:: Problem ::
Every line of the material is to be set down again without any change.

:: Given records ::
──────────

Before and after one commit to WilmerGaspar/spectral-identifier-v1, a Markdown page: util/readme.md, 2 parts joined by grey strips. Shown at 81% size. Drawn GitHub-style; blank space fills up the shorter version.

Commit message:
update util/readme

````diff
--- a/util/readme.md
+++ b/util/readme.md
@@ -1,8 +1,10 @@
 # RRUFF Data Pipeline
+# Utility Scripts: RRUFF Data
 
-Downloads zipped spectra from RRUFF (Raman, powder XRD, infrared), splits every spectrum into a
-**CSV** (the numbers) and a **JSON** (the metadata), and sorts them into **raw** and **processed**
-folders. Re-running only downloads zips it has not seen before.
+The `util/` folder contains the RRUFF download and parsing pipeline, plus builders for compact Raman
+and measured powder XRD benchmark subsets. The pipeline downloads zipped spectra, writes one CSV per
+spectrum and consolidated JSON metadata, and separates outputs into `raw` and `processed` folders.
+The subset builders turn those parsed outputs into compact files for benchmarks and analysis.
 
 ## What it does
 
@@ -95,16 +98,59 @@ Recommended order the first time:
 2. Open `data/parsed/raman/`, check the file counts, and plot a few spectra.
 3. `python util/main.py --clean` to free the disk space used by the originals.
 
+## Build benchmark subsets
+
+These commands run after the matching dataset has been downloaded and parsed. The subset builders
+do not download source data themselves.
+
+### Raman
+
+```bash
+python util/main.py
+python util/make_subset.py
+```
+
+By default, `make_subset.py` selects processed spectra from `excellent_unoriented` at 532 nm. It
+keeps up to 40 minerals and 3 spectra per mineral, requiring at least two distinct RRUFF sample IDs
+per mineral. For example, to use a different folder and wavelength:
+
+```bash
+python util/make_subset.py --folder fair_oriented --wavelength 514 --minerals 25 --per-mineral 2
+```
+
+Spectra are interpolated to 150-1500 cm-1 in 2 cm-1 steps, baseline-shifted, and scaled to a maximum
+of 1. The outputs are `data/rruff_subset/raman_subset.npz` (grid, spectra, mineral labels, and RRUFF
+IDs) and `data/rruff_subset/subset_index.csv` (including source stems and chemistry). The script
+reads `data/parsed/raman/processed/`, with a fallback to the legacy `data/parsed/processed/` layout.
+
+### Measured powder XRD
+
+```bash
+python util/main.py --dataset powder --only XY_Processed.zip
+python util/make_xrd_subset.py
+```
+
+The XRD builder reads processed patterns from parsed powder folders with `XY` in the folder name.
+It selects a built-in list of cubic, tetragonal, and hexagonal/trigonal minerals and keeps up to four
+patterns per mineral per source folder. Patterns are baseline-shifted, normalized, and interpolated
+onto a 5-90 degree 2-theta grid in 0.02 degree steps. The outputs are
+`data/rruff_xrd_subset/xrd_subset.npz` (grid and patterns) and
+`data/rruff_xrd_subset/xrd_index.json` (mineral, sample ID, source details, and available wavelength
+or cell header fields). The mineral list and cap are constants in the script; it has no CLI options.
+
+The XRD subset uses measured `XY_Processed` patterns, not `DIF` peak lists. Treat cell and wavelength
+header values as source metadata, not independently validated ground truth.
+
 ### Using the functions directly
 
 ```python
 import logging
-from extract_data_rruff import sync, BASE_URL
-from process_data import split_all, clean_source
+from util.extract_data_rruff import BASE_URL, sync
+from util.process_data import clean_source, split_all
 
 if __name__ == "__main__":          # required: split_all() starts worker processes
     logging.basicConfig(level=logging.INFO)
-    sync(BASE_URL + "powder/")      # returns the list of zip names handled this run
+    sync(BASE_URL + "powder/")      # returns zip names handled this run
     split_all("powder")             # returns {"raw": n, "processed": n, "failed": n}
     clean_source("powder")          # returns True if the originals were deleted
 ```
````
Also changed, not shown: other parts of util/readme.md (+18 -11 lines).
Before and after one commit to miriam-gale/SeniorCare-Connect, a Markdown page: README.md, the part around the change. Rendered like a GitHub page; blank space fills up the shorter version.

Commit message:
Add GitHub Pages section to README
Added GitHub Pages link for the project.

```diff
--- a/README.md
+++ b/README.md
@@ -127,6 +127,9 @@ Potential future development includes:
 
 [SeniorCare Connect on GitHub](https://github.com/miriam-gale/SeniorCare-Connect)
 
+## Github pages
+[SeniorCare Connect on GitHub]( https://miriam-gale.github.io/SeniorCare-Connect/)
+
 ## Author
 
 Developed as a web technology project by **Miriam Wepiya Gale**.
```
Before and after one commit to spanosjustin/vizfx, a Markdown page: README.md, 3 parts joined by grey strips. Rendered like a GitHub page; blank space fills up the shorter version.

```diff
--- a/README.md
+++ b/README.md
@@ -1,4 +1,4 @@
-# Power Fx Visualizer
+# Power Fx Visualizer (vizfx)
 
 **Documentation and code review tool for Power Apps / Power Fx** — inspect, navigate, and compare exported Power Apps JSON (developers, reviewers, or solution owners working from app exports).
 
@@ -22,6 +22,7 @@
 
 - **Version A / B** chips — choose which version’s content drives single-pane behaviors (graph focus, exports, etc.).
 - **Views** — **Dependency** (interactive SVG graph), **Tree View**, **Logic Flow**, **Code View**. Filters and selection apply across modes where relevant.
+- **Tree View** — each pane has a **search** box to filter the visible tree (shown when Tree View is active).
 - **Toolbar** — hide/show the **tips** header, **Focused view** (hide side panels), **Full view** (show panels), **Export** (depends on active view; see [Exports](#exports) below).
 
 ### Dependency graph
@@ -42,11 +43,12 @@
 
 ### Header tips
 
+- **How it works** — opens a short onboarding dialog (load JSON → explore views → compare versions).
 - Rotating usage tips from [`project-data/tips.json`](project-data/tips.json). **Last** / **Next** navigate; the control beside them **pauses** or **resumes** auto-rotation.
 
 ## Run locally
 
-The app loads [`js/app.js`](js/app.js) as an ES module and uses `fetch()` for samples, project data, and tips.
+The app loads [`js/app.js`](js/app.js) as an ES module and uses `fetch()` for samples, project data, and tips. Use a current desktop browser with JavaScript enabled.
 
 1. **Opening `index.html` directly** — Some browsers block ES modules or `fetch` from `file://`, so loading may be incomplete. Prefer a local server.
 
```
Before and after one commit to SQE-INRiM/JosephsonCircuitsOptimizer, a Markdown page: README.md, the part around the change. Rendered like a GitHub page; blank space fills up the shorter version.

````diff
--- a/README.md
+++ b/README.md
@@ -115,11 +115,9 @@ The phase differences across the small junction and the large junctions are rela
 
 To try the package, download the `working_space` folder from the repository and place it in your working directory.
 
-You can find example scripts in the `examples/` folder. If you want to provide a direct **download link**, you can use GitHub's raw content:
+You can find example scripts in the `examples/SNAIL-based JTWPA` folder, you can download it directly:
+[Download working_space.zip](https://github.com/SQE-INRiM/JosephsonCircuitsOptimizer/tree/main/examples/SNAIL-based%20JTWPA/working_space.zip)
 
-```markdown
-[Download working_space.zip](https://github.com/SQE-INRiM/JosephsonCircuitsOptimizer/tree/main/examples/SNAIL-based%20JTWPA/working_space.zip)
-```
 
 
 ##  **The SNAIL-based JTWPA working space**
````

──────────

:: Task solution ::
Before and after one commit to WilmerGaspar/spectral-identifier-v1, a Markdown page: util/readme.md, 2 parts joined by grey strips. Shown at 81% size. Drawn GitHub-style; blank space fills up the shorter version.

Commit message:
update util/readme

````diff
--- a/util/readme.md
+++ b/util/readme.md
@@ -1,8 +1,10 @@
 # RRUFF Data Pipeline
+# Utility Scripts: RRUFF Data
 
-Downloads zipped spectra from RRUFF (Raman, powder XRD, infrared), splits every spectrum into a
-**CSV** (the numbers) and a **JSON** (the metadata), and sorts them into **raw** and **processed**
-folders. Re-running only downloads zips it has not seen before.
+The `util/` folder contains the RRUFF download and parsing pipeline, plus builders for compact Raman
+and measured powder XRD benchmark subsets. The pipeline downloads zipped spectra, writes one CSV per
+spectrum and consolidated JSON metadata, and separates outputs into `raw` and `processed` folders.
+The subset builders turn those parsed outputs into compact files for benchmarks and analysis.
 
 ## What it does
 
@@ -95,16 +98,59 @@ Recommended order the first time:
 2. Open `data/parsed/raman/`, check the file counts, and plot a few spectra.
 3. `python util/main.py --clean` to free the disk space used by the originals.
 
+## Build benchmark subsets
+
+These commands run after the matching dataset has been downloaded and parsed. The subset builders
+do not download source data themselves.
+
+### Raman
+
+```bash
+python util/main.py
+python util/make_subset.py
+```
+
+By default, `make_subset.py` selects processed spectra from `excellent_unoriented` at 532 nm. It
+keeps up to 40 minerals and 3 spectra per mineral, requiring at least two distinct RRUFF sample IDs
+per mineral. For example, to use a different folder and wavelength:
+
+```bash
+python util/make_subset.py --folder fair_oriented --wavelength 514 --minerals 25 --per-mineral 2
+```
+
+Spectra are interpolated to 150-1500 cm-1 in 2 cm-1 steps, baseline-shifted, and scaled to a maximum
+of 1. The outputs are `data/rruff_subset/raman_subset.npz` (grid, spectra, mineral labels, and RRUFF
+IDs) and `data/rruff_subset/subset_index.csv` (including source stems and chemistry). The script
+reads `data/parsed/raman/processed/`, with a fallback to the legacy `data/parsed/processed/` layout.
+
+### Measured powder XRD
+
+```bash
+python util/main.py --dataset powder --only XY_Processed.zip
+python util/make_xrd_subset.py
+```
+
+The XRD builder reads processed patterns from parsed powder folders with `XY` in the folder name.
+It selects a built-in list of cubic, tetragonal, and hexagonal/trigonal minerals and keeps up to four
+patterns per mineral per source folder. Patterns are baseline-shifted, normalized, and interpolated
+onto a 5-90 degree 2-theta grid in 0.02 degree steps. The outputs are
+`data/rruff_xrd_subset/xrd_subset.npz` (grid and patterns) and
+`data/rruff_xrd_subset/xrd_index.json` (mineral, sample ID, source details, and available wavelength
+or cell header fields). The mineral list and cap are constants in the script; it has no CLI options.
+
+The XRD subset uses measured `XY_Processed` patterns, not `DIF` peak lists. Treat cell and wavelength
+header values as source metadata, not independently validated ground truth.
+
 ### Using the functions directly
 
 ```python
 import logging
-from extract_data_rruff import sync, BASE_URL
-from process_data import split_all, clean_source
+from util.extract_data_rruff import BASE_URL, sync
+from util.process_data import clean_source, split_all
 
 if __name__ == "__main__":          # required: split_all() starts worker processes
     logging.basicConfig(level=logging.INFO)
-    sync(BASE_URL + "powder/")      # returns the list of zip names handled this run
+    sync(BASE_URL + "powder/")      # returns zip names handled this run
     split_all("powder")             # returns {"raw": n, "processed": n, "failed": n}
     clean_source("powder")          # returns True if the originals were deleted
 ```
````
Also changed, not shown: other parts of util/readme.md (+18 -11 lines).
Before and after one commit to miriam-gale/SeniorCare-Connect, a Markdown page: README.md, the part around the change. Rendered like a GitHub page; blank space fills up the shorter version.

Commit message:
Add GitHub Pages section to README
Added GitHub Pages link for the project.

```diff
--- a/README.md
+++ b/README.md
@@ -127,6 +127,9 @@ Potential future development includes:
 
 [SeniorCare Connect on GitHub](https://github.com/miriam-gale/SeniorCare-Connect)
 
+## Github pages
+[SeniorCare Connect on GitHub]( https://miriam-gale.github.io/SeniorCare-Connect/)
+
 ## Author
 
 Developed as a web technology project by **Miriam Wepiya Gale**.
```
Before and after one commit to spanosjustin/vizfx, a Markdown page: README.md, 3 parts joined by grey strips. Rendered like a GitHub page; blank space fills up the shorter version.

```diff
--- a/README.md
+++ b/README.md
@@ -1,4 +1,4 @@
-# Power Fx Visualizer
+# Power Fx Visualizer (vizfx)
 
 **Documentation and code review tool for Power Apps / Power Fx** — inspect, navigate, and compare exported Power Apps JSON (developers, reviewers, or solution owners working from app exports).
 
@@ -22,6 +22,7 @@
 
 - **Version A / B** chips — choose which version’s content drives single-pane behaviors (graph focus, exports, etc.).
 - **Views** — **Dependency** (interactive SVG graph), **Tree View**, **Logic Flow**, **Code View**. Filters and selection apply across modes where relevant.
+- **Tree View** — each pane has a **search** box to filter the visible tree (shown when Tree View is active).
 - **Toolbar** — hide/show the **tips** header, **Focused view** (hide side panels), **Full view** (show panels), **Export** (depends on active view; see [Exports](#exports) below).
 
 ### Dependency graph
@@ -42,11 +43,12 @@
 
 ### Header tips
 
+- **How it works** — opens a short onboarding dialog (load JSON → explore views → compare versions).
 - Rotating usage tips from [`project-data/tips.json`](project-data/tips.json). **Last** / **Next** navigate; the control beside them **pauses** or **resumes** auto-rotation.
 
 ## Run locally
 
-The app loads [`js/app.js`](js/app.js) as an ES module and uses `fetch()` for samples, project data, and tips.
+The app loads [`js/app.js`](js/app.js) as an ES module and uses `fetch()` for samples, project data, and tips. Use a current desktop browser with JavaScript enabled.
 
 1. **Opening `index.html` directly** — Some browsers block ES modules or `fetch` from `file://`, so loading may be incomplete. Prefer a local server.
 
```
Before and after one commit to SQE-INRiM/JosephsonCircuitsOptimizer, a Markdown page: README.md, the part around the change. Rendered like a GitHub page; blank space fills up the shorter version.

````diff
--- a/README.md
+++ b/README.md
@@ -115,11 +115,9 @@ The phase differences across the small junction and the large junctions are rela
 
 To try the package, download the `working_space` folder from the repository and place it in your working directory.
 
-You can find example scripts in the `examples/` folder. If you want to provide a direct **download link**, you can use GitHub's raw content:
+You can find example scripts in the `examples/SNAIL-based JTWPA` folder, you can download it directly:
+[Download working_space.zip](https://github.com/SQE-INRiM/JosephsonCircuitsOptimizer/tree/main/examples/SNAIL-based%20JTWPA/working_space.zip)
 
-```markdown
-[Download working_space.zip](https://github.com/SQE-INRiM/JosephsonCircuitsOptimizer/tree/main/examples/SNAIL-based%20JTWPA/working_space.zip)
-```
 
 
 ##  **The SNAIL-based JTWPA working space**
````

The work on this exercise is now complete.